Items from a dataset
═══

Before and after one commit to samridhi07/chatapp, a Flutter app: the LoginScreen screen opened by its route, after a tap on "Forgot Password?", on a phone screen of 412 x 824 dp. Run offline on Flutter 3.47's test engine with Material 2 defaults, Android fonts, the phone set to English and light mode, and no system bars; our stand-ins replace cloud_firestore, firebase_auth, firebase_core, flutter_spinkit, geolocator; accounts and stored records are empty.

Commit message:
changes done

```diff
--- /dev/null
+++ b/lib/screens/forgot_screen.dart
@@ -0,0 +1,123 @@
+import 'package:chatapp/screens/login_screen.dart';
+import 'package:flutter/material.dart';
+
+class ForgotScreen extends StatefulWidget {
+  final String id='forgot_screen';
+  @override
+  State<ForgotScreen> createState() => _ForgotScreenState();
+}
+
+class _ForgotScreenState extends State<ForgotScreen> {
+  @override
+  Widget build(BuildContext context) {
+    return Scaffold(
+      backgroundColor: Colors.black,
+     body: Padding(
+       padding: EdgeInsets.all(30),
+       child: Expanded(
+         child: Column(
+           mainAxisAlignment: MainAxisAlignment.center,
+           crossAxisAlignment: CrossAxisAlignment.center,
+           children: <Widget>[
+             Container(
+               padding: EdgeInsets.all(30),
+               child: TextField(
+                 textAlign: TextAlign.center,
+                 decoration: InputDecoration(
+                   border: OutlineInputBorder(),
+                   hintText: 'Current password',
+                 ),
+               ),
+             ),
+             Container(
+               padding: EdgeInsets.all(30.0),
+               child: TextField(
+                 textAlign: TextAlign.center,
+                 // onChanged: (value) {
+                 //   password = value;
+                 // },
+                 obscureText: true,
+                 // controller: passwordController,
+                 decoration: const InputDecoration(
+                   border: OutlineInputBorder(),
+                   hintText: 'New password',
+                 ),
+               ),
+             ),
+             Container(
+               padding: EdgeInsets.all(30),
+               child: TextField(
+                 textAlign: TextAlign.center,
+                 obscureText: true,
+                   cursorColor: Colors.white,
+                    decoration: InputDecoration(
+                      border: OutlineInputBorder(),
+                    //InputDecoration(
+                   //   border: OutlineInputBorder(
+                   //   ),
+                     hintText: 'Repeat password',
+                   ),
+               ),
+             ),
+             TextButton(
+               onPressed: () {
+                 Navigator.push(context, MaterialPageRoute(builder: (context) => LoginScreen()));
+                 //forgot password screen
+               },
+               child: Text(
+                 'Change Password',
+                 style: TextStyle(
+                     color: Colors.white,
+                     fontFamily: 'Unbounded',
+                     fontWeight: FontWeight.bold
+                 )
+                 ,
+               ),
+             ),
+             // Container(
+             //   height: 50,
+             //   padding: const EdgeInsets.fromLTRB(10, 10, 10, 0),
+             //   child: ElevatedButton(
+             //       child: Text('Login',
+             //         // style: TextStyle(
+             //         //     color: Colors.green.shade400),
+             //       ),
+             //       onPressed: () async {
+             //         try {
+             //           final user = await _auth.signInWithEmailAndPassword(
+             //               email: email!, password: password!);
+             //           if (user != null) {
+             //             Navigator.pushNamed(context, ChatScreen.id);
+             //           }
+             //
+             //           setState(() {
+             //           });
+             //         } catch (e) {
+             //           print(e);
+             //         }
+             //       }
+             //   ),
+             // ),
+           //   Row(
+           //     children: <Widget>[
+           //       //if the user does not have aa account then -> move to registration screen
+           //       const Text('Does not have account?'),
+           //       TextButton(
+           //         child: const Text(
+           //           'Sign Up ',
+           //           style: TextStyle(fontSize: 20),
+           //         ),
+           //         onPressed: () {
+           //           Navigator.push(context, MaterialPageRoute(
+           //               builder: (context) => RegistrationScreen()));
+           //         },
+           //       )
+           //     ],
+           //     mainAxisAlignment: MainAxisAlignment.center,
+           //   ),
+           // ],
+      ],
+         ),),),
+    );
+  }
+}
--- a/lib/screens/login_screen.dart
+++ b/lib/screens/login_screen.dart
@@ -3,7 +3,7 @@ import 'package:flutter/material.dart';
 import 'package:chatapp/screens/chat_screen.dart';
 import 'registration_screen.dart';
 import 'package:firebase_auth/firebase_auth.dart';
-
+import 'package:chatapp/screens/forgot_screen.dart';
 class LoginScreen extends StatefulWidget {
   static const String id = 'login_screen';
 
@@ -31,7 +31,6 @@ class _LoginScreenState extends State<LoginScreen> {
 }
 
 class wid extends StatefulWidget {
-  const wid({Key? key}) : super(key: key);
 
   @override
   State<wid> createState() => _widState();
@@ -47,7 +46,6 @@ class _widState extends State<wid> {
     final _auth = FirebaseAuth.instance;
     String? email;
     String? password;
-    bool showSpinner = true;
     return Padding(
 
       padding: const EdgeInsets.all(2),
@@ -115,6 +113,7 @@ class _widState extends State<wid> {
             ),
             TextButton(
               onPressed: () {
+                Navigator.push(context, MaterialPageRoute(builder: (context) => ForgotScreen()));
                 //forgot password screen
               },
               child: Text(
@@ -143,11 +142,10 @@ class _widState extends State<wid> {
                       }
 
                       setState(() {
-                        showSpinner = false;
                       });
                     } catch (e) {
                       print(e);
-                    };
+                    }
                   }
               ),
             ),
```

═══

PROMPT: Go through the records and copy all of them exactly.

EXPECTED ANSWER:
Before and after one commit to samridhi07/chatapp, a Flutter app: the LoginScreen screen opened by its route, after a tap on "Forgot Password?", on a phone screen of 412 x 824 dp. Run offline on Flutter 3.47's test engine with Material 2 defaults, Android fonts, the phone set to English and light mode, and no system bars; our stand-ins replace cloud_firestore, firebase_auth, firebase_core, flutter_spinkit, geolocator; accounts and stored records are empty.

Commit message:
changes done

```diff
--- /dev/null
+++ b/lib/screens/forgot_screen.dart
@@ -0,0 +1,123 @@
+import 'package:chatapp/screens/login_screen.dart';
+import 'package:flutter/material.dart';
+
+class ForgotScreen extends StatefulWidget {
+  final String id='forgot_screen';
+  @override
+  State<ForgotScreen> createState() => _ForgotScreenState();
+}
+
+class _ForgotScreenState extends State<ForgotScreen> {
+  @override
+  Widget build(BuildContext context) {
+    return Scaffold(
+      backgroundColor: Colors.black,
+     body: Padding(
+       padding: EdgeInsets.all(30),
+       child: Expanded(
+         child: Column(
+           mainAxisAlignment: MainAxisAlignment.center,
+           crossAxisAlignment: CrossAxisAlignment.center,
+           children: <Widget>[
+             Container(
+               padding: EdgeInsets.all(30),
+               child: TextField(
+                 textAlign: TextAlign.center,
+                 decoration: InputDecoration(
+                   border: OutlineInputBorder(),
+                   hintText: 'Current password',
+                 ),
+               ),
+             ),
+             Container(
+               padding: EdgeInsets.all(30.0),
+               child: TextField(
+                 textAlign: TextAlign.center,
+                 // onChanged: (value) {
+                 //   password = value;
+                 // },
+                 obscureText: true,
+                 // controller: passwordController,
+                 decoration: const InputDecoration(
+                   border: OutlineInputBorder(),
+                   hintText: 'New password',
+                 ),
+               ),
+             ),
+             Container(
+               padding: EdgeInsets.all(30),
+               child: TextField(
+                 textAlign: TextAlign.center,
+                 obscureText: true,
+                   cursorColor: Colors.white,
+                    decoration: InputDecoration(
+                      border: OutlineInputBorder(),
+                    //InputDecoration(
+                   //   border: OutlineInputBorder(
+                   //   ),
+                     hintText: 'Repeat password',
+                   ),
+               ),
+             ),
+             TextButton(
+               onPressed: () {
+                 Navigator.push(context, MaterialPageRoute(builder: (context) => LoginScreen()));
+                 //forgot password screen
+               },
+               child: Text(
+                 'Change Password',
+                 style: TextStyle(
+                     color: Colors.white,
+                     fontFamily: 'Unbounded',
+                     fontWeight: FontWeight.bold
+                 )
+                 ,
+               ),
+             ),
+             // Container(
+             //   height: 50,
+             //   padding: const EdgeInsets.fromLTRB(10, 10, 10, 0),
+             //   child: ElevatedButton(
+             //       child: Text('Login',
+             //         // style: TextStyle(
+             //         //     color: Colors.green.shade400),
+             //       ),
+             //       onPressed: () async {
+             //         try {
+             //           final user = await _auth.signInWithEmailAndPassword(
+             //               email: email!, password: password!);
+             //           if (user != null) {
+             //             Navigator.pushNamed(context, ChatScreen.id);
+             //           }
+             //
+             //           setState(() {
+             //           });
+             //         } catch (e) {
+             //           print(e);
+             //         }
+             //       }
+             //   ),
+             // ),
+           //   Row(
+           //     children: <Widget>[
+           //       //if the user does not have aa account then -> move to registration screen
+           //       const Text('Does not have account?'),
+           //       TextButton(
+           //         child: const Text(
+           //           'Sign Up ',
+           //           style: TextStyle(fontSize: 20),
+           //         ),
+           //         onPressed: () {
+           //           Navigator.push(context, MaterialPageRoute(
+           //               builder: (context) => RegistrationScreen()));
+           //         },
+           //       )
+           //     ],
+           //     mainAxisAlignment: MainAxisAlignment.center,
+           //   ),
+           // ],
+      ],
+         ),),),
+    );
+  }
+}
--- a/lib/screens/login_screen.dart
+++ b/lib/screens/login_screen.dart
@@ -3,7 +3,7 @@ import 'package:flutter/material.dart';
 import 'package:chatapp/screens/chat_screen.dart';
 import 'registration_screen.dart';
 import 'package:firebase_auth/firebase_auth.dart';
-
+import 'package:chatapp/screens/forgot_screen.dart';
 class LoginScreen extends StatefulWidget {
   static const String id = 'login_screen';
 
@@ -31,7 +31,6 @@ class _LoginScreenState extends State<LoginScreen> {
 }
 
 class wid extends StatefulWidget {
-  const wid({Key? key}) : super(key: key);
 
   @override
   State<wid> createState() => _widState();
@@ -47,7 +46,6 @@ class _widState extends State<wid> {
     final _auth = FirebaseAuth.instance;
     String? email;
     String? password;
-    bool showSpinner = true;
     return Padding(
 
       padding: const EdgeInsets.all(2),
@@ -115,6 +113,7 @@ class _widState extends State<wid> {
             ),
             TextButton(
               onPressed: () {
+                Navigator.push(context, MaterialPageRoute(builder: (context) => ForgotScreen()));
                 //forgot password screen
               },
               child: Text(
@@ -143,11 +142,10 @@ class _widState extends State<wid> {
                       }
 
                       setState(() {
-                        showSpinner = false;
                       });
                     } catch (e) {
                       print(e);
-                    };
+                    }
                   }
               ),
             ),
```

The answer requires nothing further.